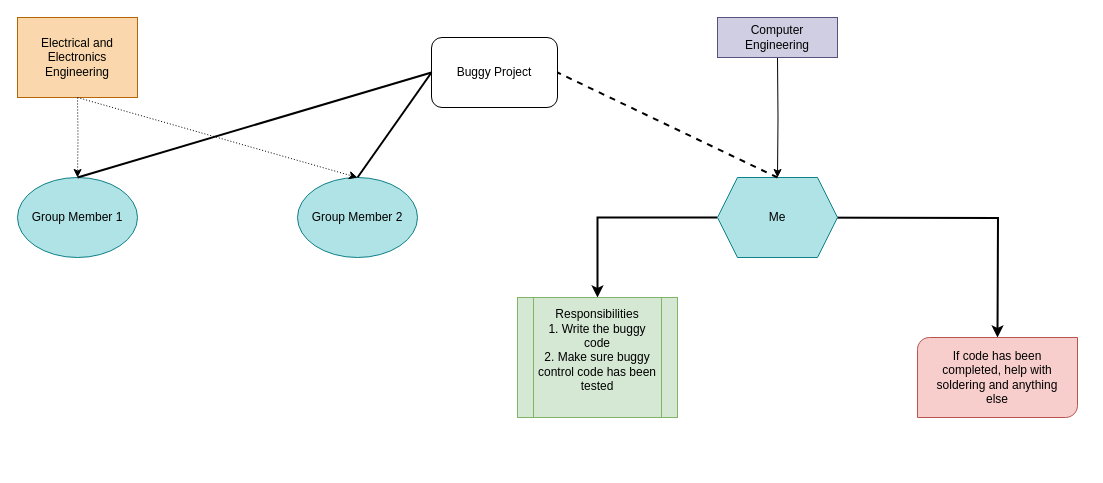
Earlier version of the draw.io diagram BuggyProjectPlan.drawio (SahasT23/UniversityNotesNClEngineeringtrial). Source tidied: cells renumbered, new cells numbered last; positions are measured from the earlier drawing's top-left corner, leaving out a move shared by most shapes. Both pictures are drawn from the tidied source at 100%, with x=0, y=0 at pixel (17, 17).
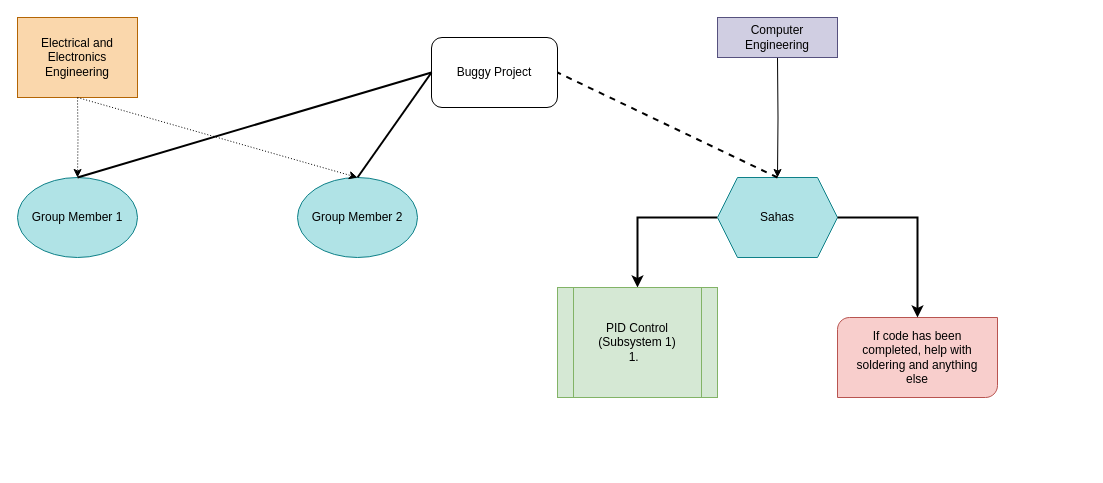
After the change.

What changed in the source:
```diff
@@
     <mxCell id="5" style="edgeStyle=orthogonalEdgeStyle;rounded=0;jettySize=auto;html=1;exitX=0;exitY=0.5;exitDx=0;exitDy=0;entryX=0.5;entryY=0;entryDx=0;entryDy=0;strokeWidth=2;" parent="1" edge="1" source="7" target="11">
       <mxGeometry relative="1" as="geometry">
         <Array as="points">
-          <mxPoint x="580" y="200" />
+          <mxPoint x="620" y="200" />
         </Array>
       </mxGeometry>
     </mxCell>
-    <mxCell id="6" style="edgeStyle=orthogonalEdgeStyle;rounded=0;orthogonalLoop=1;jettySize=auto;html=1;exitX=1;exitY=0.5;exitDx=0;exitDy=0;entryX=0.5;entryY=0;entryDx=0;entryDy=0;strokeWidth=2;" parent="1" edge="1">
-      <mxGeometry relative="1" as="geometry">
-        <mxPoint x="740" y="200" as="sourcePoint" />
-        <mxPoint x="980" y="320" as="targetPoint" />
-      </mxGeometry>
-    </mxCell>
-    <mxCell id="7" value="Me" style="shape=hexagon;perimeter=hexagonPerimeter2;whiteSpace=wrap;html=1;fixedSize=1;fillColor=#b0e3e6;strokeColor=#0e8088;" parent="1" vertex="1">
+    <mxCell id="7" value="Sahas" style="shape=hexagon;perimeter=hexagonPerimeter2;whiteSpace=wrap;html=1;fixedSize=1;fillColor=#b0e3e6;strokeColor=#0e8088;" parent="1" vertex="1">
       <mxGeometry x="700" y="160" width="120" height="80" as="geometry" />
     </mxCell>
@@
-    <mxCell id="11" value="Responsibilities&lt;div&gt;1. Write the buggy code&lt;/div&gt;&lt;div&gt;2. Make sure buggy control code has been tested&lt;/div&gt;&lt;div&gt;&lt;div&gt;&lt;br&gt;&lt;/div&gt;&lt;/div&gt;" style="shape=process;whiteSpace=wrap;html=1;backgroundOutline=1;fillColor=#d5e8d4;strokeColor=#82b366;" parent="1" vertex="1">
-      <mxGeometry x="500" y="280" width="160" height="120" as="geometry" />
+    <mxCell id="11" value="&lt;div&gt;PID Control (Subsystem 1)&lt;/div&gt;&lt;div&gt;&lt;div&gt;1.&amp;nbsp;&amp;nbsp;&lt;/div&gt;&lt;/div&gt;" style="shape=process;whiteSpace=wrap;html=1;backgroundOutline=1;fillColor=#d5e8d4;strokeColor=#82b366;" parent="1" vertex="1">
+      <mxGeometry x="540" y="270" width="160" height="110" as="geometry" />
     </mxCell>
     <mxCell id="12" style="edgeStyle=orthogonalEdgeStyle;rounded=0;orthogonalLoop=1;jettySize=auto;html=1;exitX=0.5;exitY=1;exitDx=0;exitDy=0;" parent="1" edge="1">
       <mxGeometry relative="1" as="geometry">
-        <mxPoint x="1060" y="440" as="sourcePoint" />
-        <mxPoint x="1060" y="440" as="targetPoint" />
+        <mxPoint x="980" y="430" as="sourcePoint" />
+        <mxPoint x="980" y="430" as="targetPoint" />
       </mxGeometry>
     </mxCell>
     <mxCell id="13" style="verticalLabelPosition=bottom;verticalAlign=top;html=1;shape=mxgraph.basic.diag_round_rect;dx=6;whiteSpace=wrap;fillColor=#f8cecc;strokeColor=#b85450;" parent="1" vertex="1">
-      <mxGeometry x="900" y="320" width="160" height="80" as="geometry" />
+      <mxGeometry x="820" y="300" width="160" height="80" as="geometry" />
     </mxCell>
     <mxCell id="14" value="If code has been completed, help with soldering and anything else" style="text;html=1;align=center;verticalAlign=middle;whiteSpace=wrap;rounded=0;" parent="1" vertex="1">
-      <mxGeometry x="910" y="330" width="140" height="60" as="geometry" />
+      <mxGeometry x="830" y="310" width="140" height="60" as="geometry" />
     </mxCell>
@@
+    <mxCell id="20" style="edgeStyle=orthogonalEdgeStyle;rounded=0;jettySize=auto;html=1;exitX=1;exitY=0.5;exitDx=0;exitDy=0;entryX=0.5;entryY=0;entryDx=0;entryDy=0;entryPerimeter=0;strokeWidth=2;" parent="1" edge="1" source="7" target="13">
+      <mxGeometry relative="1" as="geometry" />
+    </mxCell>
```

● **EXERCISE DESCRIPTION**: Repeat the lines above precisely and skip every picture.

● **SOLUTION TO THE EXERCISE**:
Earlier version of the draw.io diagram BuggyProjectPlan.drawio (SahasT23/UniversityNotesNClEngineeringtrial). Source tidied: cells renumbered, new cells numbered last; positions are measured from the earlier drawing's top-left corner, leaving out a move shared by most shapes. Both pictures are drawn from the tidied source at 100%, with x=0, y=0 at pixel (17, 17).
After the change.

What changed in the source:
```diff
@@
     <mxCell id="5" style="edgeStyle=orthogonalEdgeStyle;rounded=0;jettySize=auto;html=1;exitX=0;exitY=0.5;exitDx=0;exitDy=0;entryX=0.5;entryY=0;entryDx=0;entryDy=0;strokeWidth=2;" parent="1" edge="1" source="7" target="11">
       <mxGeometry relative="1" as="geometry">
         <Array as="points">
-          <mxPoint x="580" y="200" />
+          <mxPoint x="620" y="200" />
         </Array>
       </mxGeometry>
     </mxCell>
-    <mxCell id="6" style="edgeStyle=orthogonalEdgeStyle;rounded=0;orthogonalLoop=1;jettySize=auto;html=1;exitX=1;exitY=0.5;exitDx=0;exitDy=0;entryX=0.5;entryY=0;entryDx=0;entryDy=0;strokeWidth=2;" parent="1" edge="1">
-      <mxGeometry relative="1" as="geometry">
-        <mxPoint x="740" y="200" as="sourcePoint" />
-        <mxPoint x="980" y="320" as="targetPoint" />
-      </mxGeometry>
-    </mxCell>
-    <mxCell id="7" value="Me" style="shape=hexagon;perimeter=hexagonPerimeter2;whiteSpace=wrap;html=1;fixedSize=1;fillColor=#b0e3e6;strokeColor=#0e8088;" parent="1" vertex="1">
+    <mxCell id="7" value="Sahas" style="shape=hexagon;perimeter=hexagonPerimeter2;whiteSpace=wrap;html=1;fixedSize=1;fillColor=#b0e3e6;strokeColor=#0e8088;" parent="1" vertex="1">
       <mxGeometry x="700" y="160" width="120" height="80" as="geometry" />
     </mxCell>
@@
-    <mxCell id="11" value="Responsibilities&lt;div&gt;1. Write the buggy code&lt;/div&gt;&lt;div&gt;2. Make sure buggy control code has been tested&lt;/div&gt;&lt;div&gt;&lt;div&gt;&lt;br&gt;&lt;/div&gt;&lt;/div&gt;" style="shape=process;whiteSpace=wrap;html=1;backgroundOutline=1;fillColor=#d5e8d4;strokeColor=#82b366;" parent="1" vertex="1">
-      <mxGeometry x="500" y="280" width="160" height="120" as="geometry" />
+    <mxCell id="11" value="&lt;div&gt;PID Control (Subsystem 1)&lt;/div&gt;&lt;div&gt;&lt;div&gt;1.&amp;nbsp;&amp;nbsp;&lt;/div&gt;&lt;/div&gt;" style="shape=process;whiteSpace=wrap;html=1;backgroundOutline=1;fillColor=#d5e8d4;strokeColor=#82b366;" parent="1" vertex="1">
+      <mxGeometry x="540" y="270" width="160" height="110" as="geometry" />
     </mxCell>
     <mxCell id="12" style="edgeStyle=orthogonalEdgeStyle;rounded=0;orthogonalLoop=1;jettySize=auto;html=1;exitX=0.5;exitY=1;exitDx=0;exitDy=0;" parent="1" edge="1">
       <mxGeometry relative="1" as="geometry">
-        <mxPoint x="1060" y="440" as="sourcePoint" />
-        <mxPoint x="1060" y="440" as="targetPoint" />
+        <mxPoint x="980" y="430" as="sourcePoint" />
+        <mxPoint x="980" y="430" as="targetPoint" />
       </mxGeometry>
     </mxCell>
     <mxCell id="13" style="verticalLabelPosition=bottom;verticalAlign=top;html=1;shape=mxgraph.basic.diag_round_rect;dx=6;whiteSpace=wrap;fillColor=#f8cecc;strokeColor=#b85450;" parent="1" vertex="1">
-      <mxGeometry x="900" y="320" width="160" height="80" as="geometry" />
+      <mxGeometry x="820" y="300" width="160" height="80" as="geometry" />
     </mxCell>
     <mxCell id="14" value="If code has been completed, help with soldering and anything else" style="text;html=1;align=center;verticalAlign=middle;whiteSpace=wrap;rounded=0;" parent="1" vertex="1">
-      <mxGeometry x="910" y="330" width="140" height="60" as="geometry" />
+      <mxGeometry x="830" y="310" width="140" height="60" as="geometry" />
     </mxCell>
@@
+    <mxCell id="20" style="edgeStyle=orthogonalEdgeStyle;rounded=0;jettySize=auto;html=1;exitX=1;exitY=0.5;exitDx=0;exitDy=0;entryX=0.5;entryY=0;entryDx=0;entryDy=0;entryPerimeter=0;strokeWidth=2;" parent="1" edge="1" source="7" target="13">
+      <mxGeometry relative="1" as="geometry" />
+    </mxCell>
```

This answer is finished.